Bottlenecks reveal the pivotal parts of processes that contribute most to strategic success. At Disney, it is waiting in line. Learn how the engineering concept of a bottleneck can be a useful tool to identify the most pivotal parts of your processes.
- You use strategy to make choices so you can invest your resources where they have the greatest impact: at the pivot points. Pivot points are where an improvement makes the largest difference in strategic success. How do you find strategic pivot points? One way is to look for the bottlenecks. You know what a bottleneck is. It's the shape of a beverage bottle with a wide bottom area and a thinner, tapered neck at the top. Why is the neck thinner? The thin, tapered neck allows you to more easily drink from the bottle because it's a constraint on the flow of liquid from the bottom to the top.

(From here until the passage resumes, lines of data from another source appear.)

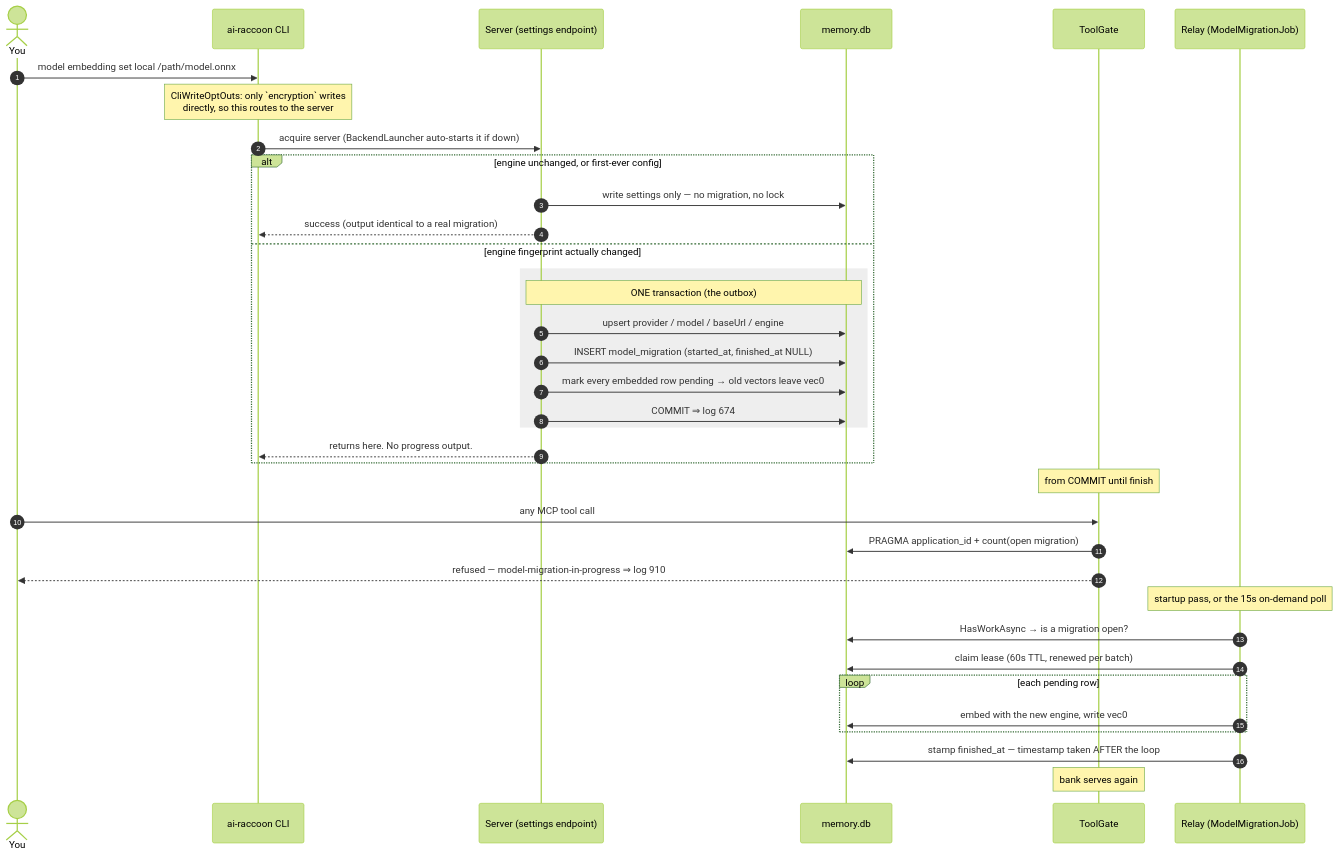
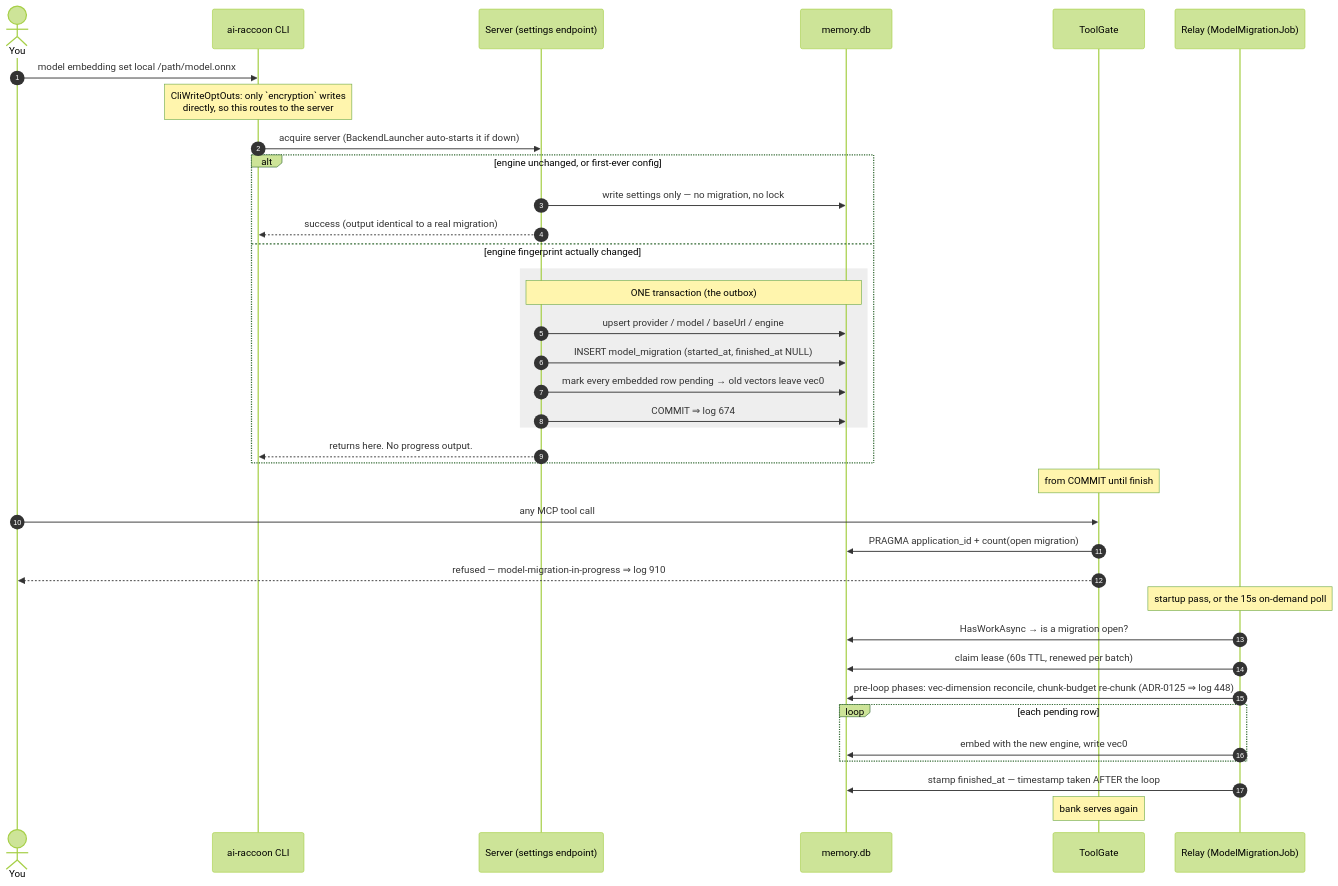
The diagram in docs/explanation/model-migration-flow.md (Arasz/ai-raccoon), drawn with Mermaid (forest theme) before and after one commit. The commit also changed 7 other files, not shown here.

````diff
--- a/docs/explanation/model-migration-flow.md
+++ b/docs/explanation/model-migration-flow.md
@@ -65,42 +65,43 @@
 ```mermaid
 sequenceDiagram
     autonumber
     actor U as You
     participant CLI as ai-raccoon CLI
     participant S as Server (settings endpoint)
     participant DB as memory.db
     participant G as ToolGate
     participant R as Relay (ModelMigrationJob)
 
     U->>CLI: model embedding set local /path/model.onnx
     Note over CLI: CliWriteOptOuts: only `encryption` writes<br/>directly, so this routes to the server
     CLI->>S: acquire server (BackendLauncher auto-starts it if down)
 
     alt engine unchanged, or first-ever config
         S->>DB: write settings only — no migration, no lock
         S-->>CLI: success (output identical to a real migration)
     else engine fingerprint actually changed
         rect rgb(238,238,238)
             Note over S,DB: ONE transaction (the outbox)
             S->>DB: upsert provider / model / baseUrl / engine
             S->>DB: INSERT model_migration (started_at, finished_at NULL)
             S->>DB: mark every embedded row pending → old vectors leave vec0
             S->>DB: COMMIT ⇒ log 674
         end
         S-->>CLI: returns here. No progress output.
     end
 
     Note over G: from COMMIT until finish
     U->>G: any MCP tool call
     G->>DB: PRAGMA application_id + count(open migration)
     G-->>U: refused — model-migration-in-progress ⇒ log 910
 
     Note over R: startup pass, or the 15s on-demand poll
     R->>DB: HasWorkAsync → is a migration open?
     R->>DB: claim lease (60s TTL, renewed per batch)
+    R->>DB: pre-loop phases: vec-dimension reconcile, chunk-budget re-chunk (ADR-0125 ⇒ log 448)
     loop each pending row
         R->>DB: embed with the new engine, write vec0
     end
     R->>DB: stamp finished_at — timestamp taken AFTER the loop
     Note over G: bank serves again
 ```
````
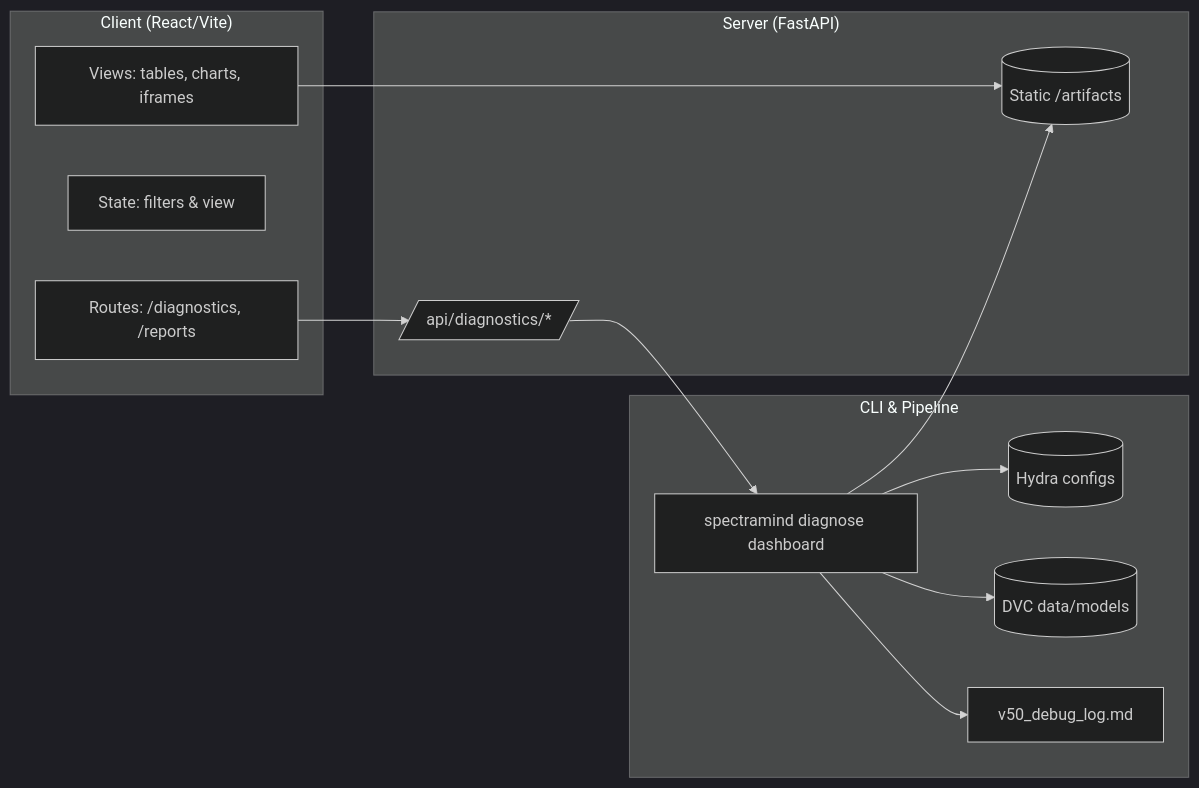
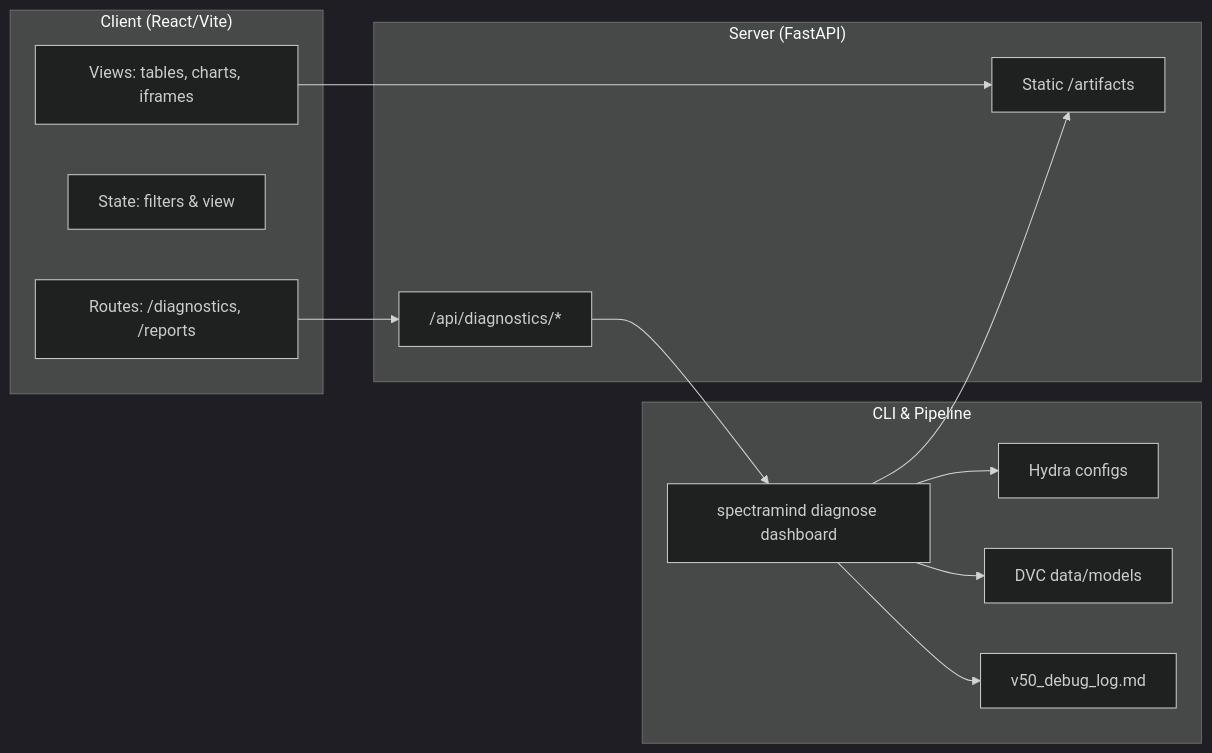
One commit to bartytime4life/ArielSensorArray changed the third of 3 diagrams in src/gui/app/README.md. Above: the diagram before and after it, drawn with Mermaid (dark theme). The commit also changed other lines of this file, not shown here.

Commit message:
Refine README.md with improved Mermaid syntax

````diff
--- a/src/gui/app/README.md
+++ b/src/gui/app/README.md
@@ -178,28 +175,28 @@
 ```mermaid
 flowchart LR
     subgraph Client ["Client (React/Vite)"]
-        R[Routes: /diagnostics, /reports]
-        S[State: filters & view]
-        V[Views: tables, charts, iframes]
+        R["Routes: /diagnostics, /reports"]
+        S["State: filters & view"]
+        V["Views: tables, charts, iframes"]
     end
 
     subgraph Server ["Server (FastAPI)"]
-        A[/api/diagnostics/*/]
-        X[(Static /artifacts)]
+        A["/api/diagnostics/*"]
+        X["Static /artifacts"]
     end
 
     subgraph Pipeline ["CLI & Pipeline"]
-        C[spectramind diagnose dashboard]
-        H[(Hydra configs)]
-        D[(DVC data/models)]
-        L[v50_debug_log.md]
+        C["spectramind diagnose dashboard"]
+        H["Hydra configs"]
+        D["DVC data/models"]
+        L["v50_debug_log.md"]
     end
 
     R --> A
     V --> X
     A --> C
     C --> X
     C --> L
     C --> H
     C --> D
 ```
````
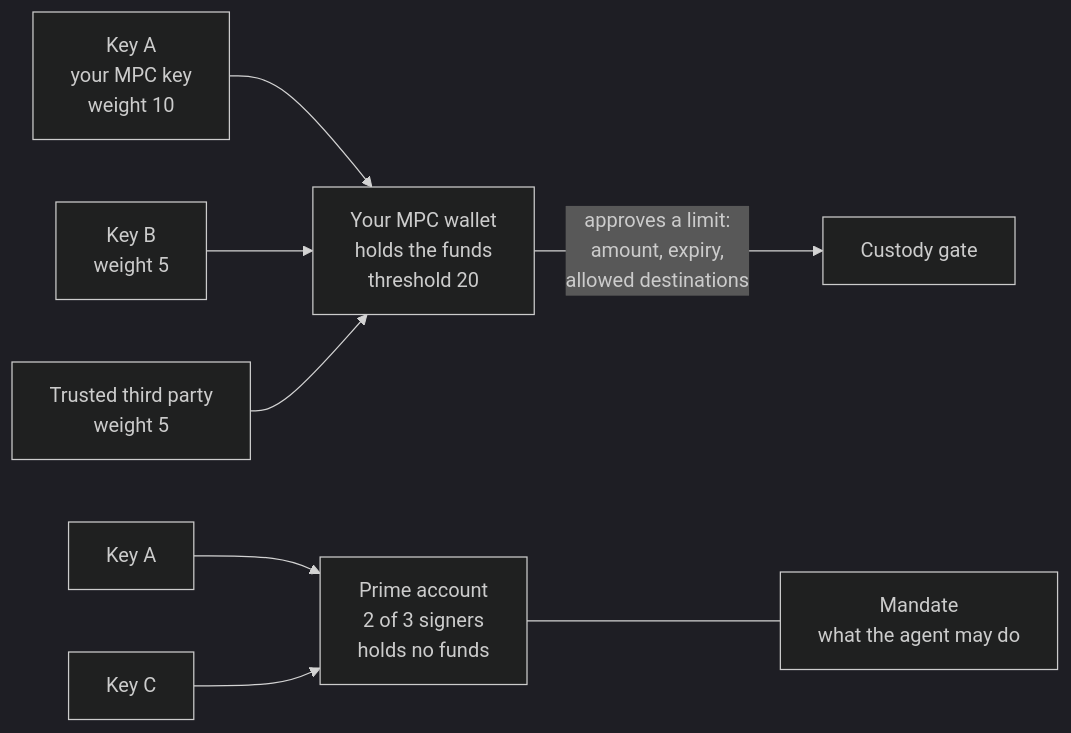
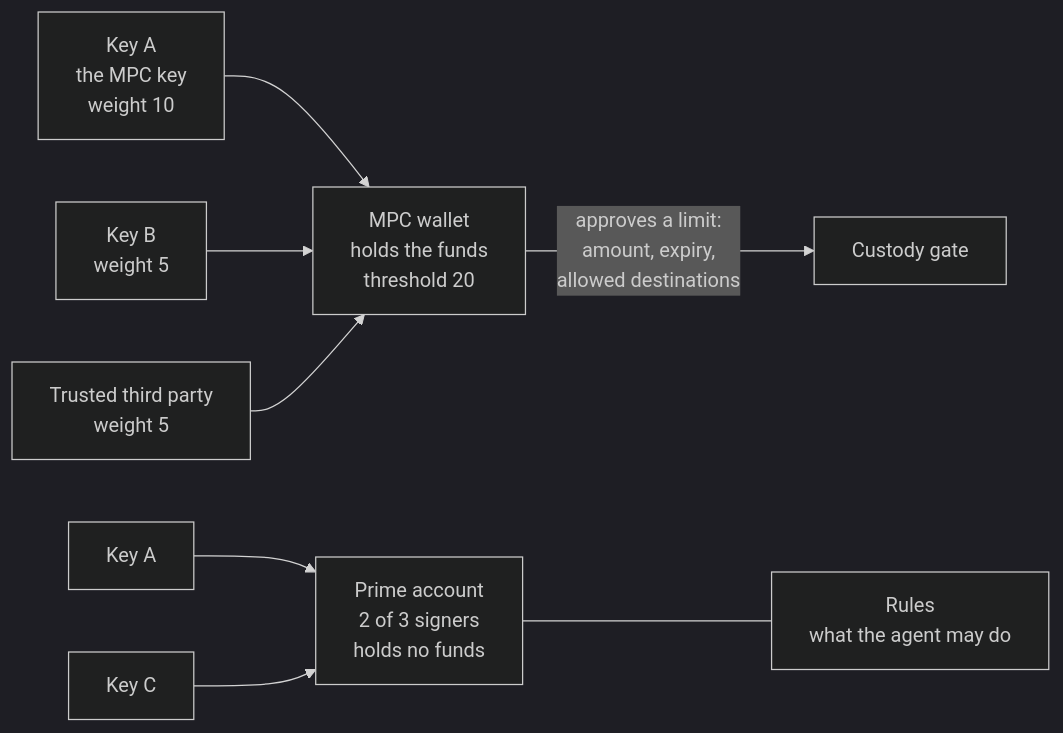
The first of 6 diagrams in docs/architecture.md (untangledfinance/oz-policy-builder), drawn with Mermaid (dark theme) before and after one commit. The commit also changed other lines of this file and 5 other files, not shown here.

First line of the commit message:
docs: a page per chain, an overview and a whole-system architecture

````diff
--- a/docs/architecture.md
+++ b/docs/architecture.md
@@ -42,12 +51,12 @@
 ```mermaid
 flowchart LR
-    A["Key A<br/>your MPC key<br/>weight 10"] --> MPC
+    A["Key A<br/>the MPC key<br/>weight 10"] --> MPC
     B["Key B<br/>weight 5"] --> MPC
     T["Trusted third party<br/>weight 5"] --> MPC
-    MPC["Your MPC wallet<br/>holds the funds<br/>threshold 20"]
+    MPC["MPC wallet<br/>holds the funds<br/>threshold 20"]
     MPC -->|"approves a limit:<br/>amount, expiry,<br/>allowed destinations"| GATE["Custody gate"]
     A2["Key A"] --> PRIME
     C["Key C"] --> PRIME
     PRIME["Prime account<br/>2 of 3 signers<br/>holds no funds"]
-    PRIME --- MANDATE["Mandate<br/>what the agent may do"]
+    PRIME --- MANDATE["Rules<br/>what the agent may do"]
 ```
````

This bottleneck idea has helped humans identify pivot points for thousands of years. Imagine you're in Ancient Rome and you need to move water from one place to another for irrigation and drinking. They invented aqueducts with water flowing through a series of ditches, canals, and tunnels. Each segment of the aqueduct has its own width, depth, and flow capacity. First aqueducts were simply tile-covered ditches around 1900 years B.C., but by the year 700 B.C., water flowed in a canal that could cross a 280-foot bridge.
What if you wanted to increase by 10% the amount of water that flows from the end of the aqueduct? You might walk the entire length of the aqueduct system and painstakingly increase the flow capacity of every segment by 10%. That would certainly work, but it's a very wasteful approach. The wider and deeper segments already had sufficient capacity to carry 10% more. They were not limiting the flow. It was the slower, shallower, and thinner segments that are like the bottleneck.
They constrain the flow. What's the most efficient way to increase the flow by 10%? Increase the capacity only at the bottlenecks. In other words, the bottlenecks are pivotal to increasing the water flow even though every segment of the aqueduct is necessary and important. You can apply this idea of bottlenecks and constraints to all your processes. Think of each of your processes as a set of steps or elements that work together to change something, like the aqueduct changes water from being available far away to being available in a more useful location.
Another example is a manufacturing process that changes raw materials into finished goods, or an innovation process that changes creative ideas into marketable products and services, or finally, a sales process that changes people who didn't buy a product into buyers. The goal of the aqueduct is measured as the flow of water. The goal of other processes might be the flow and quality of ideas, customers, or finished goods.
Or it might be the quality or reliability of ideas or finished goods. You can describe every process in terms of its goal and then divide into separate steps or segments. You'll find that some segments are bottlenecks and some are not. Think of a process in your organization that you know well. Describe the process by drawing a process map that shows the individual process steps or segments.
Now find the bottleneck by asking: What is the process step or segment where improvement would make the largest difference in the goal of this process?
- Arrange the questions of HR strategy in order of importance.
- Define “pivotal” within the context of the course.
- Identify three key questions that help clarify and focus organizational strategy.
- Define the term “bottleneck.”
- Name four characteristics a person might have that supports improved work performance.
- Explain the importance of an HR budget that aligns with HR strategy.
- Describe the three energy profiles and how they can be used to create a balance in HR strategy.